The WARC warcinfo header has three custom fields:

  1. WARC-Number-of-Documents: The number of ClueWeb12 documents contained in the file;

  2. WARC-File-Length: The length in bytes of the uncompressed file; and

  3. WARC-Data-Type: A short description of the type of documents contained in the file (see below under Data Type Identifiers).

The WARC response header has one custom field:

  1. WARC-TREC-ID: A unique identifier that describes the location of the individual record within the ClueWeb12 Dataset. The WARC-TREC-ID value is in the format clueweb12-<directory>-<file>-<record>. <directory> and <file> areas described above (Naming Conventions). <record> is a 5-digit number beginning with "00000" that corresponds to the record's sequence within the file. (This is the sequence number in the full ClueWeb12 dataset file before duplicate records were removed.)

Below is a file taken from the Clueweb12 dataset. This file has 967 pages (WARC response records).


Data Type Identifiers

The ClueWeb12 dataset contains data from three distinct sources. The 2-letter data type identifiers indicate the source of the data, as described below.


Checksum Files

Files with the name "ClueWeb_*.md5" are the md5 sums of the individual WARC files in the dataset.
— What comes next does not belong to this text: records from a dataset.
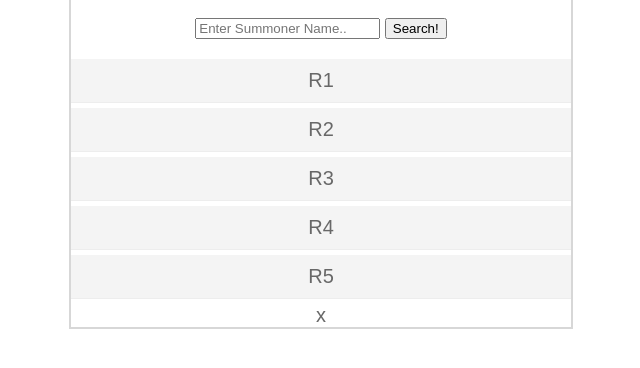
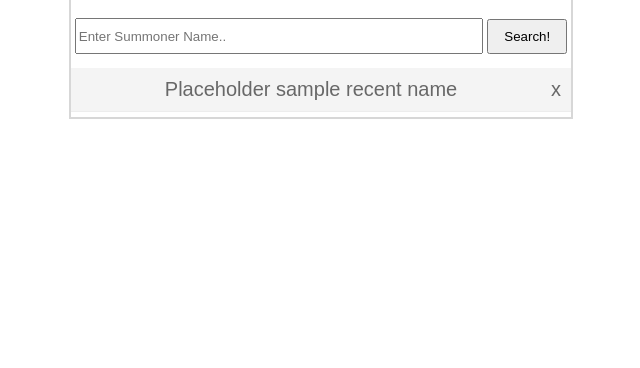
Before and after one commit to punjordi/congenial-guacamole, a plain HTML site: page index.html in a window 1280 px wide. Shown: the part 122-490 px from the top of the page, without its empty margins (319-959 px from the left). Drawn offline with nearby package versions, Linux system fonts and the light colour scheme.

Commit message:
Started Script for Angular Module and Controller, Completed some CSS and html elements. Binded recentnames to List HTML dynamically

```diff
--- a/index.html
+++ b/index.html
@@ -1,13 +1,14 @@
 <!DOCTYPE html>
 <html lang="en">
 <script src="https://ajax.googleapis.com/ajax/libs/angularjs/1.6.9/angular.min.js"></script>
+<script src = "summoner.js"></script>
 <head>
     <meta charset="UTF-8">
     <title>LeagueOfCancer</title>
     <link rel="stylesheet" href = "style.css">
 </head>
 <body>
-    <div class="main">
+    <div class="main" ng-app="appModule" ng-controller="appController">
         <h1>Is that Him?</h1>
         <div class ="addSummoner">
 
@@ -16,12 +17,12 @@
 
         </div>
         <ul>
-            <li>R1</li>
-            <li>R2</li>
-            <li>R3</li>
-            <li>R4</li>
-            <li>R5</li>
-            <span>x</span>
+            <li ng-repeat="x in recentNames">
+                {{x}}
+                <span>x</span>
+            </li>
+
+
         </ul>
 
     </div>
--- a/style.css
+++ b/style.css
@@ -37,3 +37,21 @@ li span{
     float: right;
     margin-right: 10px;
 }
+
+
+.addSummoner{
+    position: relative;
+    padding-bottom: 0;
+    height: 30px;
+
+}
+
+.addText{
+    width: 80%;
+    height: 30px;
+}
+
+.addSummoner button{
+    height: 35px;
+    width: 80px;
+}
--- /dev/null
+++ b/summoner.js
@@ -0,0 +1,6 @@
+var myApp = angular.module("appModule",[]);
+
+myApp.controller("appController",function ($scope) {
+   $scope.recentNames = ["Placeholder sample recent name"];
+   $scope.newItem = "";
+});
```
These MD5 sums are in the format:

<md5 checksum hash> <file>

with multiple lines in the file - one line for each file in the dataset. For example, the following line:
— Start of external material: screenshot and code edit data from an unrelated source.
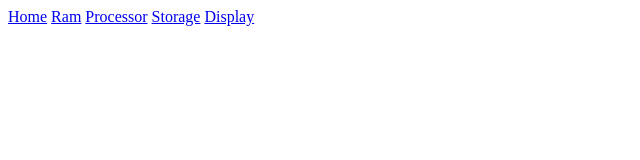
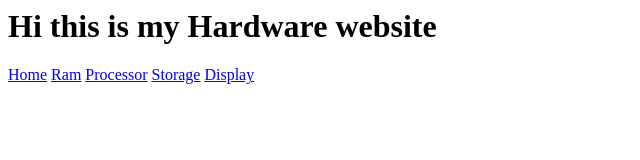
Before and after one commit to rhoughton/Ex.CreateTabsinHTML, a plain HTML site: page index.html in a window 1280 px wide. Shown: the whole page, without its empty margins (0-640 px from the left). Drawn offline with Linux system fonts and the light colour scheme.

Commit message:
Update index.html

```diff
--- a/index.html
+++ b/index.html
@@ -1,5 +1,6 @@
 <html>
 <body>
+ <h1>Hi this is my Hardware website </h1>
 <div class="topnav" id="myTopnav">
   <a href="home.html">Home</a>
   <a href="Ram.html">Ram</a>
```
f8ea2571adfdb792e83c6dfde0d5179b ./ClueWeb12_01/0100tw/0100tw-21.warc.gz

denotes the md5 checksum for the file 0100tw-22.warc.gz under the 0100tw directory in the ClueWeb12_01 directory.


Record Count Files

Files with the name "ClueWeb12_*_counts.txt" are the record counts of each WARC file in the dataset. The record count files are in the format:

<file> <# of records>

with multiple lines in the file - one line for each file in the dataset. For example, the following line:

./0200wb/0200wb-24.warc.gz           33311

denotes that the file 0200wb-24.warc.gz under the 0200wb directory has 33,311 individual page records in it.


Language Encodings

All content is encoded in the encoding given by the web server that supplied the web page. When available, the content encoding appears in the individual HTTP header information for the record in the key/value pair "Content-Type".


Record Counts

Segment# Records


Summary Statistics

Size compressed:5.54 TB
Size uncompressed:27.3 TB
Number of WARC files:33,447
Number of documents:733,019,372


Other Data

Disk1 includes three other datasets that may be useful to researchers working with the ClueWeb12 dataset. This data is not considered part of the ClueWeb12 dataset, and does not contain ClueWeb12 document ids. It is provided "as is" as a convenience to researchers who may need copies of these datasets that are contemporaneous with the ClueWeb12 crawl.

Wikipedia English Language Dump

The Wikipedia English Language Dump is an XML version of the English Wikipedia that was provided by the Wikmedia Foundation, Inc. It was obtained from The information below was provided by the Wikimedia Foundation.

enwiki-20120502-pages-articles.xml.bz2 - (7.9 GB) contains recombine articles, templates, media/file descriptions, and primary meta-pages from 2012-05-03 08:51:39.

WikiTravel English Language Dump

The WikiTravel English Language Dump is an XML version of the English WikiTravel that was provided by Internet Brands, Inc. It was obtained from from 2012-03-06 to 2012-04-05 using is a script to generate backups of MediaWiki wikis. It was acquired from The information below was provided by Internet Brands, Inc.

There are two files:
  1. wikitravelorg_en_main_page-20120306-titles.txt.bz2 - A list of page WikiTrave English titles generated by software.
  2. wikitravelorg_en_main_page-20120306-current.xml.bz2 - A compressed xml file of the dumped WikiTravel xml documents. There are 78543 pages within the xml file.

Freebase RDF Dump

The Freebase Dump is an RDF version of Freebase that was provided by Google, Inc. It was obtained from Freebase Data Dumps ( The information below was provided by Google, Inc.

freebase-rdf-2012-12-09-00-00.gz - (8.4 GB) contains a full data dump of every fact and assertion in Freebase from 2012-12-09.